The Heinz Endowments refurbished the 31st floor of EQT Tower, Downtown, as a nonprofit meeting space in 2016. The renovation included this a nine-foot high, 3,200-pound wall made of reclaimed metals some of which came from the Liberty Bridge and some that came from a support beam for one of the former H.J. Heinz Co. condiment factories on the North Side. (Post-Gazette)
Typical throughout the nation, foundation funding is especially key in Pittsburgh. In a 2020 study by the Greater Pittsburgh Arts Council, Pittsburgh ranked highest of 10 comparable cities like Baltimore, Cleveland and San Diego in foundation support for the arts. Philanthropic organizations like the Heinz Endowments, the Pittsburgh Foundation, the Hillman Foundation and others drive arts organization budgets forward to the tune of millions of dollars a year. The Heinz Endowments alone contributes about $16.5 million a year to the city’s arts organizations.
The Steel City’s foundations provide essential funding for small organizations like the Chamber Orchestra of Pittsburgh, as well as contributing to large ones like the Pittsburgh Symphony Orchestra, which produces dozens and dozens of concerts a year with a $32.7 million budget.
Maestro John Williams leads the Pittsburgh Symphony Orchestra in 2022. (Julie Goetz)
There is an important distinction. While foundation support accounts for only about 6.5% of the symphony’s budget, about 30% of the Chamber Orchestra’s budget comes from such support. For some organizations, that percentage is much higher.
This funding is crucial for small organizations’ ability to put on performances.
Perhaps, then, it’s no coincidence that as foundations have adjusted their funding priorities to increasingly emphasize diversity, equity and inclusion initiatives in recent years, Pittsburgh’s classical music organizations have been increasing their efforts to program more composers and performers from underrepresented backgrounds. The results can be heard in the region’s concert halls.
The Chamber Orchestra of Pittsburgh, for example, used funds from a $19,542 grant specifically to commission Wang for her February concert as part of a series supporting the “performance of works by culturally diverse women composers during the 2022-23 program year,” according to Heinz.org.
The Heinz Endowments announces its summer 2022 grant winners, including the Chamber Orchestra of Pittsburgh's proposal to "support performance of works by culturally diverse women composers during the 2022-23 program year." (heinz.org)
The Renaissance City Winds in 2022 received funding to support a performance of Music of Black Composers, including a commission of new music and a premiere performance in April. The ensemble Kamraton received $20,000 in 2020 to support the Featured Composer Project: Composition and curation by BIPOC (Black, Indigenous, and people of color) women artists.
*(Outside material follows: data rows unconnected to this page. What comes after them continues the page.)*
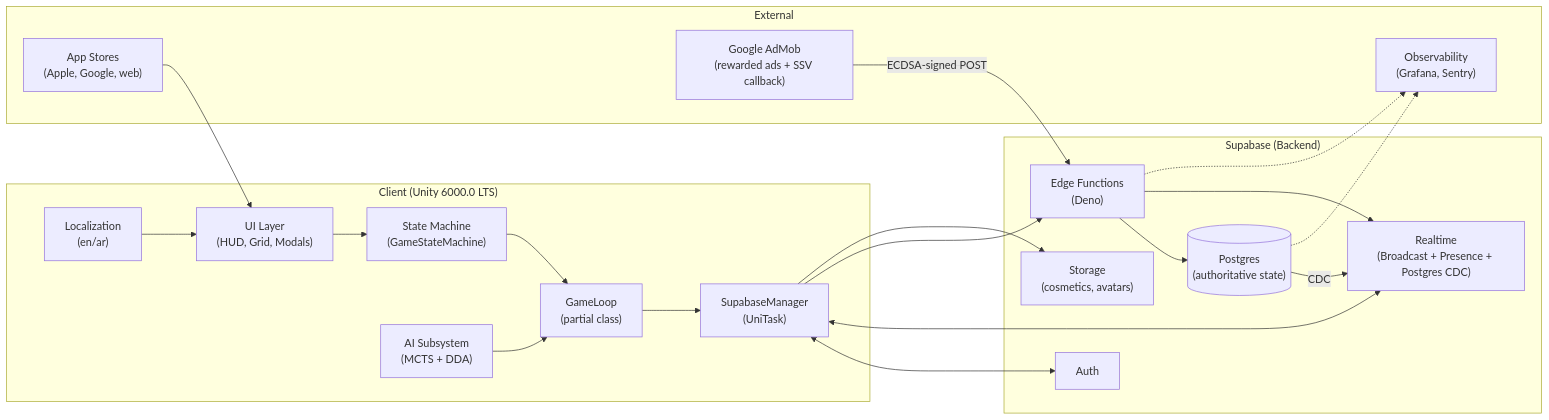
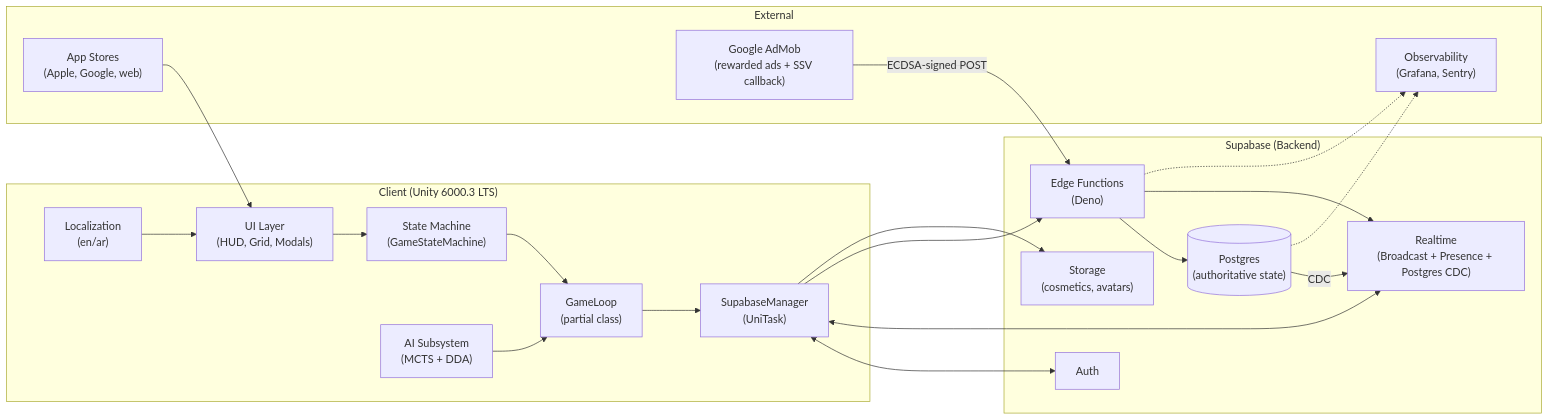
The first of 7 diagrams in docs/ARCHITECTURE.md (abdelrahmannagy1995/Skrew-unity), drawn with Mermaid before and after one commit. The commit also changed 5 other files, not shown here.

First line of the commit message:
Update pinned Unity LTS to 6000.3.14f1 (recommended LTS) across ProjectVersion.txt and all docs

````diff
--- a/docs/ARCHITECTURE.md
+++ b/docs/ARCHITECTURE.md
@@ -15,44 +15,44 @@
 ```mermaid
 flowchart LR
-    subgraph "Client (Unity 6000.0 LTS)"
+    subgraph "Client (Unity 6000.3 LTS)"
         UI["UI Layer<br/>(HUD, Grid, Modals)"]
         SM["State Machine<br/>(GameStateMachine)"]
         GL["GameLoop<br/>(partial class)"]
         AI["AI Subsystem<br/>(MCTS + DDA)"]
         L10N["Localization<br/>(en/ar)"]
         SUP["SupabaseManager<br/>(UniTask)"]
     end
 
     subgraph "Supabase (Backend)"
         AUTH["Auth"]
         PG[("Postgres<br/>(authoritative state)")]
         RT["Realtime<br/>(Broadcast + Presence + Postgres CDC)"]
         EF["Edge Functions<br/>(Deno)"]
         STO["Storage<br/>(cosmetics, avatars)"]
     end
 
     subgraph "External"
         ADM["Google AdMob<br/>(rewarded ads + SSV callback)"]
         STORE["App Stores<br/>(Apple, Google, web)"]
         OBS["Observability<br/>(Grafana, Sentry)"]
     end
 
     UI --> SM
     SM --> GL
     GL --> SUP
     AI --> GL
     L10N --> UI
 
     SUP <--> AUTH
     SUP <--> RT
     SUP --> EF
     EF --> PG
     PG -- "CDC" --> RT
     EF --> RT
     SUP --> STO
 
     ADM -- "ECDSA-signed POST" --> EF
     STORE --> UI
     EF -.-> OBS
     PG -.-> OBS
 ```
````
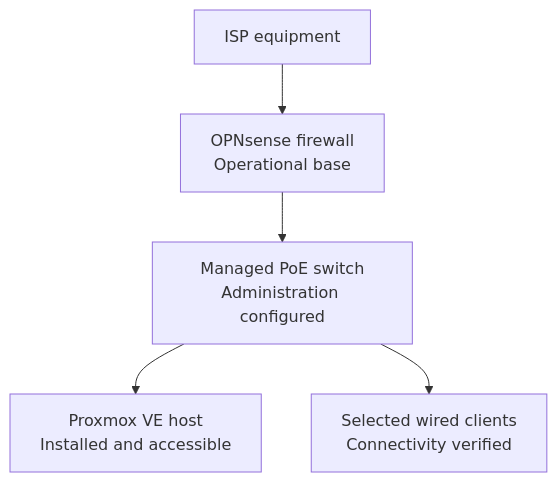
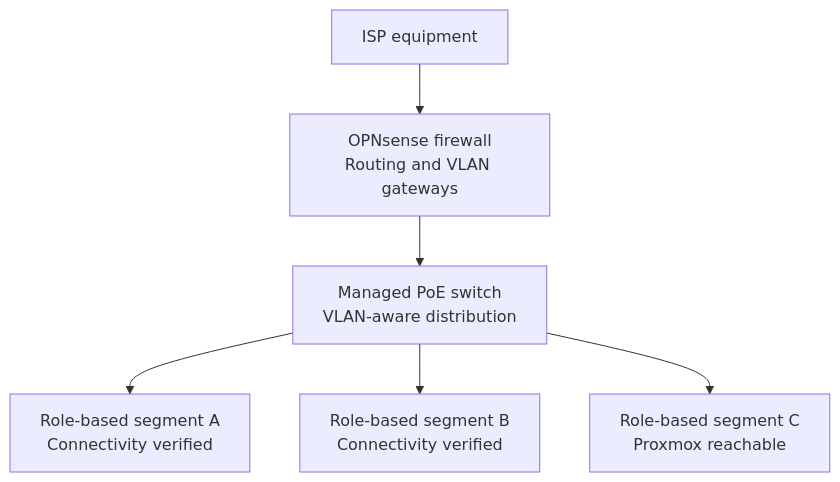
The first of 3 diagrams in docs/architecture.md (DeadPol8789/homelab), drawn with Mermaid before and after one commit. The commit also changed other lines of this file and 9 other files, not shown here.

````diff
--- a/docs/architecture.md
+++ b/docs/architecture.md
@@ -19,7 +19,8 @@
 ```mermaid
 flowchart TD
-    ISP["ISP equipment"] --> FW["OPNsense firewall<br/>Operational base"]
-    FW --> SW["Managed PoE switch<br/>Administration configured"]
-    SW --> PVE["Proxmox VE host<br/>Installed and accessible"]
-    SW --> CLIENT["Selected wired clients<br/>Connectivity verified"]
+    ISP["ISP equipment"] --> FW["OPNsense firewall<br/>Routing and VLAN gateways"]
+    FW --> SW["Managed PoE switch<br/>VLAN-aware distribution"]
+    SW --> SEG_A["Role-based segment A<br/>Connectivity verified"]
+    SW --> SEG_B["Role-based segment B<br/>Connectivity verified"]
+    SW --> SEG_C["Role-based segment C<br/>Proxmox reachable"]
 ```
````
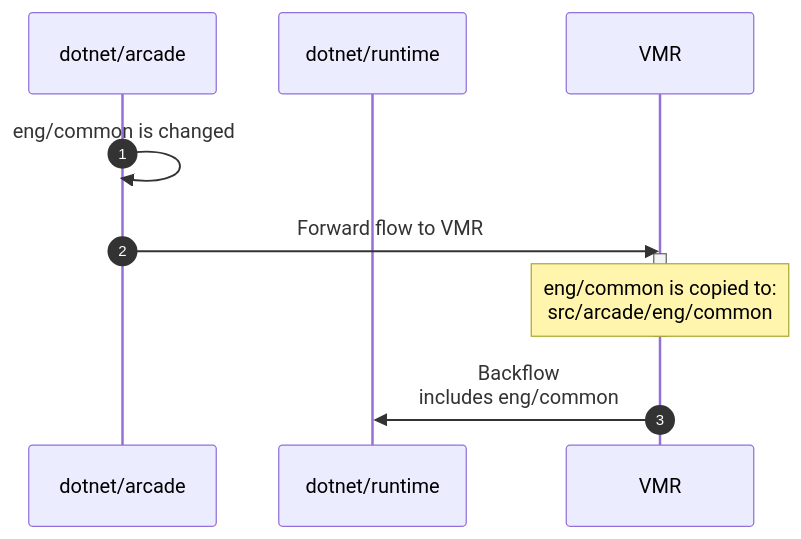
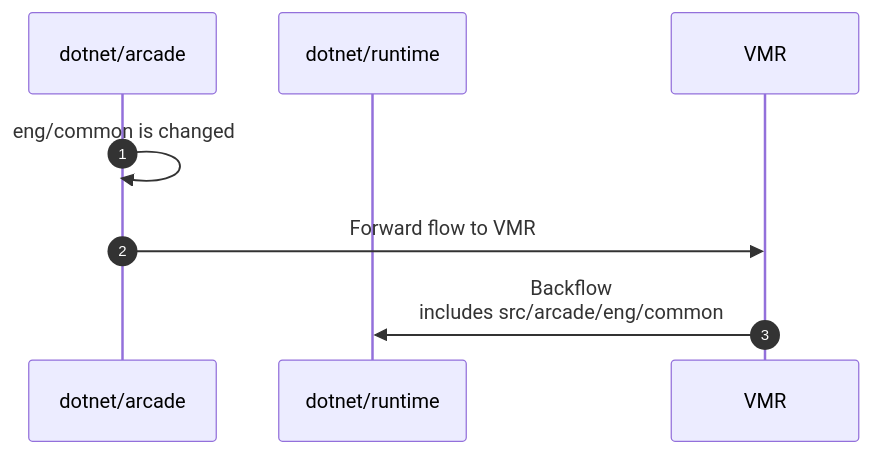
The fourth of 5 diagrams in Documentation/UnifiedBuild/VMR-Full-Code-Flow.md (dotnet/arcade), drawn with Mermaid before and after one commit. The commit also changed other lines of this file, not shown here.

Commit message:
Address feedback

````diff
--- a/Documentation/UnifiedBuild/VMR-Full-Code-Flow.md
+++ b/Documentation/UnifiedBuild/VMR-Full-Code-Flow.md
@@ -493,16 +493,12 @@
 ```mermaid
 sequenceDiagram
     autonumber
 
     participant arcade as dotnet/arcade
     participant runtime as dotnet/runtime
     participant VMR as VMR
 
     arcade->>arcade: eng/common is changed
     arcade->>VMR: Forward flow to VMR
-    activate VMR
-    Note over VMR: eng/common is copied to:<br>src/arcade/eng/common
-    deactivate VMR
-
-    VMR->>runtime: Backflow<br>includes eng/common
+    VMR->>runtime: Backflow<br>includes src/arcade/eng/common
 ```
````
The list continues.
The Renaissance City Winds website announces its Music of Black Composers on its website. (http://rcwinds.org/themed-programs/)
Following the money isn’t a new trend in the arts. Hundreds of royal or rich patrons have supported chosen artists for centuries, from French King Francis I purchasing the Mona Lisa from da Vinci or his heir for 4,000 gold ducats to the Russian business tycoon Nadezdha von Meck paying the composer Tchaikovsky an allowance to support his work. Historically, patrons exercised varying degrees of influence over the artists they employed.
The modern version of that practice comes in the form of grant writers building relationships with small arts organizations with both sides hoping to achieve greatness while keeping the bills paid.
Melia Tourangeau, president and CEO with the Pittsburgh Symphony Orchestra talks with the media in 2021 about restarting in-person rehearsals after the pandemic. (Post-Gazette)
“There’s a long history here,” said Melia Tourangeau, president and CEO of the Pittsburgh Symphony Orchestra. “[Smaller] nonprofits chase funding, and then the foundations change their priorities. It can be exhausting.”
The question is: Are these organizations adjusting their programming because they believe in the mission, or are they adapting to ensure that the foundation funding keeping their organizations afloat continues?